When Kayla Cohen spoke to MAGNET in 2016, she gave this explanation for selecting the name Itasca: “The word means a bunch of different things: the idea of truth and the unknown.” The more things change, the more they stay the same. Imitation Of War sounds quite different from the last Itasca record, but then, no two Itasca LPs sound alike, even though they’re all mixed using two essential ingredients. There’s Cohen’s voice (a lithe instrument well suited to convey lyrics that reward your time) and her fluent guitar playing. But the additional elements change each go-round, as does her treatment of the essentials.

One easy frame for Imitation Of War is recent current events; Cohen wrote it in the depth of COVID time and recorded it in its wake. Stuck at home with a bunch of books and plenty of time to ponder, Cohen composed a series of dense-yet-fluid songs that wield ancient symbols to cope with the eternal challenges people face dealing with each other. But that framework is just a starting point to grasp a record that’s all about what’s beneath the surface. Every noun and image is an invitation to follow some rabbit hole into the recurring patterns of human relating.
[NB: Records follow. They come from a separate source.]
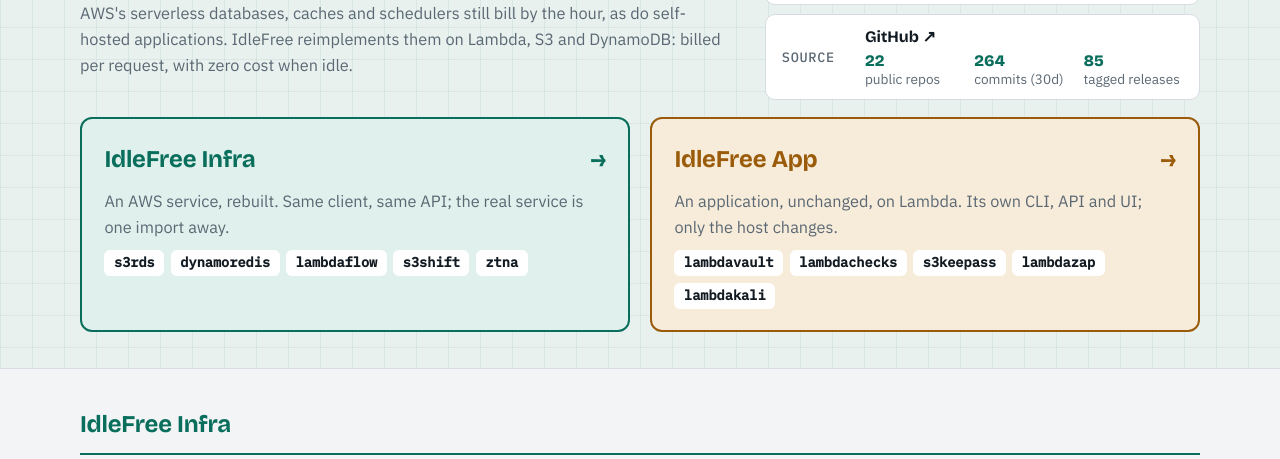
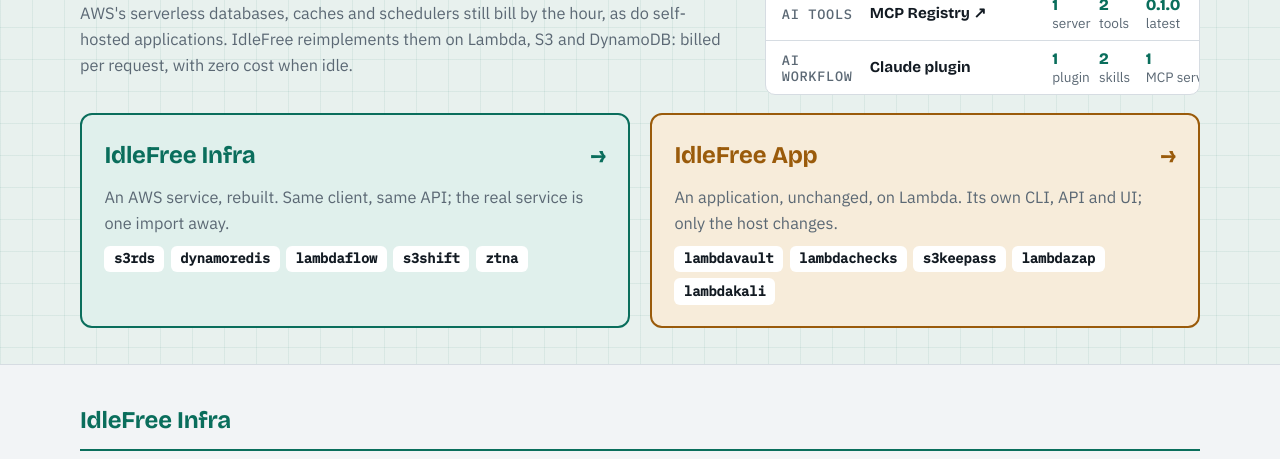
Before and after one commit to cloudformer/cloudformer.github.io, a plain HTML site: page index.html in a window 1280 px wide. Shown: the part 294-753 px from the top of the page. Drawn offline with nearby package versions, Linux system fonts and the light colour scheme; no server answers.

Commit message:
Distribution: five channels as one list card — MCP Registry (live via stats.json) and Claude plugin join Terraform/PyPI/GitHub

```diff
--- a/index.html
+++ b/index.html
@@ -159,11 +159,16 @@ section.block { scroll-margin-top: 4.5rem; }
 /* hero: headline left, Get it right */
 .top { display: grid; grid-template-columns: minmax(0, 1.5fr) minmax(0, 1fr); gap: 2rem; align-items: start; }
 .top .lede { display: grid; gap: 1rem; }
-.top .ship { grid-template-columns: 1fr; gap: 0.6rem; }
-.top .ship a { padding: 0.7rem 1rem; grid-template-columns: auto 1fr; column-gap: 0.8rem; align-items: center; }
-.top .ship small { grid-row: span 2; width: 4.4rem; }
-.top .ship b { font-size: 1rem; }
+.top .ship { grid-template-columns: 1fr; gap: 0; background: var(--sheet); border: 1px solid var(--rule); border-radius: 10px; overflow: hidden; }
+.top .ship a { padding: 0.55rem 1rem; grid-template-columns: 4.6rem 10.5rem 1fr; column-gap: 0.9rem; align-items: center;
+  background: none; border: 0; border-radius: 0; border-bottom: 1px solid var(--rule); }
+.top .ship a:last-child { border-bottom: 0; }
 .top .ship small { line-height: 1.2; }
+.top .ship b { font-size: 0.95rem; }
+.top .ship .nums b { font-size: 0.9rem; }
+.top .ship .nums [data-i18n] { font-size: 0.64rem; }
+.top .ship a:hover { box-shadow: inset 3px 0 0 var(--accent); border-color: var(--rule); }
+@media (max-width: 880px) { .top .ship a { grid-template-columns: 4.2rem 1fr; } .top .ship .nums { grid-column: 2; } }
 .nums { display: grid; grid-template-columns: repeat(3, minmax(0, 1fr)); column-gap: 0.6rem; font-variant-numeric: tabular-nums; }
 .nums > span { display: grid; min-width: 0; line-height: 1.25; color: var(--muted); }
 .nums b { font: 800 1rem/1.15 var(--display) !important; color: var(--accent); }
@@ -219,6 +224,10 @@ html[lang="zh-CN"] .bi > [lang="en"], html:not([lang="zh-CN"]) .bi > [lang="zh-C
         <span class="nums"><span><b id="s-packages">16</b><span data-i18n="n_packages">packages</span></span><span><b id="s-releases">59</b><span data-i18n="n_releases">releases</span></span><span><b id="s-pypi30">6,520</b><span data-i18n="n_pypi30">downloads (30d)</span></span></span></a>
       <a href="https://github.com/cloudformer"><small data-i18n="code_k">Source</small><b>GitHub ↗</b>
         <span class="nums"><span><b id="s-repos">17</b><span data-i18n="n_repos">public repos</span></span><span><b id="s-commits30">224</b><span data-i18n="n_commits30">commits (30d)</span></span><span><b id="s-tags">49</b><span data-i18n="n_tags">tagged releases</span></span></span></a>
+      <a href="https://registry.modelcontextprotocol.io/v0/servers?search=io.github.cloudformer"><small data-i18n="ai_k">AI tools</small><b>MCP Registry ↗</b>
+        <span class="nums"><span><b id="s-mcp-servers">1</b><span data-i18n="n_server">server</span></span><span><b>2</b><span data-i18n="n_tools">tools</span></span><span><b id="s-mcp-latest">0.1.0</b><span data-i18n="n_latest">latest</span></span></span></a>
+      <a><small data-i18n="aiflow_k">AI workflow</small><b>Claude plugin</b>
+        <span class="nums"><span><b>1</b><span data-i18n="n_plugin">plugin</span></span><span><b>2</b><span data-i18n="n_skills">skills</span></span><span><b>1</b><span data-i18n="n_mcpsrv">MCP server</span></span></span></a>
     </div></div></div>
     <div class="doors">
       <a class="door infra" href="#infra"><h2>IdleFree Infra <span>→</span></h2><p data-i18n="infra_p">An AWS service, rebuilt. Same client, same API; the real service is one import away.</p><div class="names" id="n-infra"></div></a>
@@ -336,8 +345,10 @@ function costs(id, bars) {
 fetch("stats.json", { cache: "no-cache" }).then(function (r) { if (!r.ok) throw 0; return r.json(); }).then(function (s) {
   var put = { "s-modules": s.registry.modules, "s-versions": s.registry.versions, "s-downloads": s.registry.downloads,
     "s-packages": s.pypi.packages, "s-releases": s.pypi.releases, "s-pypi30": s.pypi.downloads_30d,
-    "s-repos": s.github.public_repos, "s-commits30": s.github.commits_30d, "s-tags": s.github.tags };
+    "s-repos": s.github.public_repos, "s-commits30": s.github.commits_30d, "s-tags": s.github.tags,
+    "s-mcp-servers": s.mcp && s.mcp.servers };
   Object.keys(put).forEach(function (id) { if (put[id] != null) document.getElementById(id).textContent = Number(put[id]).toLocaleString("en-US"); });
+  if (s.mcp && s.mcp.latest) document.getElementById("s-mcp-latest").textContent = s.mcp.latest;
 }).catch(function () {});
 
 /* The header tab of the section in view is highlighted (a click scrolls there, so it follows too); none at the top. */
--- a/strings.json
+++ b/strings.json
@@ -17,7 +17,15 @@
     "n_pypi30": "downloads (30d)",
     "n_repos": "public repos",
     "n_commits30": "commits (30d)",
-    "n_tags": "tagged releases"
+    "n_tags": "tagged releases",
+    "ai_k": "AI tools",
+    "aiflow_k": "AI workflow",
+    "n_server": "server",
+    "n_tools": "tools",
+    "n_latest": "latest",
+    "n_plugin": "plugin",
+    "n_skills": "skills",
+    "n_mcpsrv": "MCP server"
   },
   "zh": {
     "hero_h1": "空闲时零成本的云服务。",
@@ -37,6 +45,14 @@
     "n_pypi30": "近 30 天下载量",
     "n_repos": "公开仓库",
     "n_commits30": "近 30 天提交",
-    "n_tags": "版本标签"
+    "n_tags": "版本标签",
+    "ai_k": "AI 工具",
+    "aiflow_k": "AI 工作流",
+    "n_server": "服务",
+    "n_tools": "工具",
+    "n_latest": "最新版",
+    "n_plugin": "插件",
+    "n_skills": "技能",
+    "n_mcpsrv": "MCP 服务"
   }
 }
```
Also changed, not shown: 1 other file.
When it came to lay down some tracks, Cohen was ready to shake off the still of contemplation. She swapped the Guild acoustic guitar that’s been her main instrument on previous records for a Gibson SG and retained Robbie Cody of Wand to get the sounds down. While it would be a stretch to call it a full-on embrace of rock, Imitation Of War has a bigger presence than its predecessors despite being more sparely arranged. Most of the time, it’s just a rhythm section and Cohen’s voice and guitars. At some points, her six-string tones brighten and shade the words, but on a few tracks, they leave the lyrics behind, delving into the spaces behind them. On the epic “Easy Spirit,” Cohen’s overdubbed guitars wander and joust like a one-woman Grateful Dead. Ever-changing, but always dealing with the essentials, Itasca stays the course by changing it yet again. [Paradise Of Bachelors]

—Bill Meyer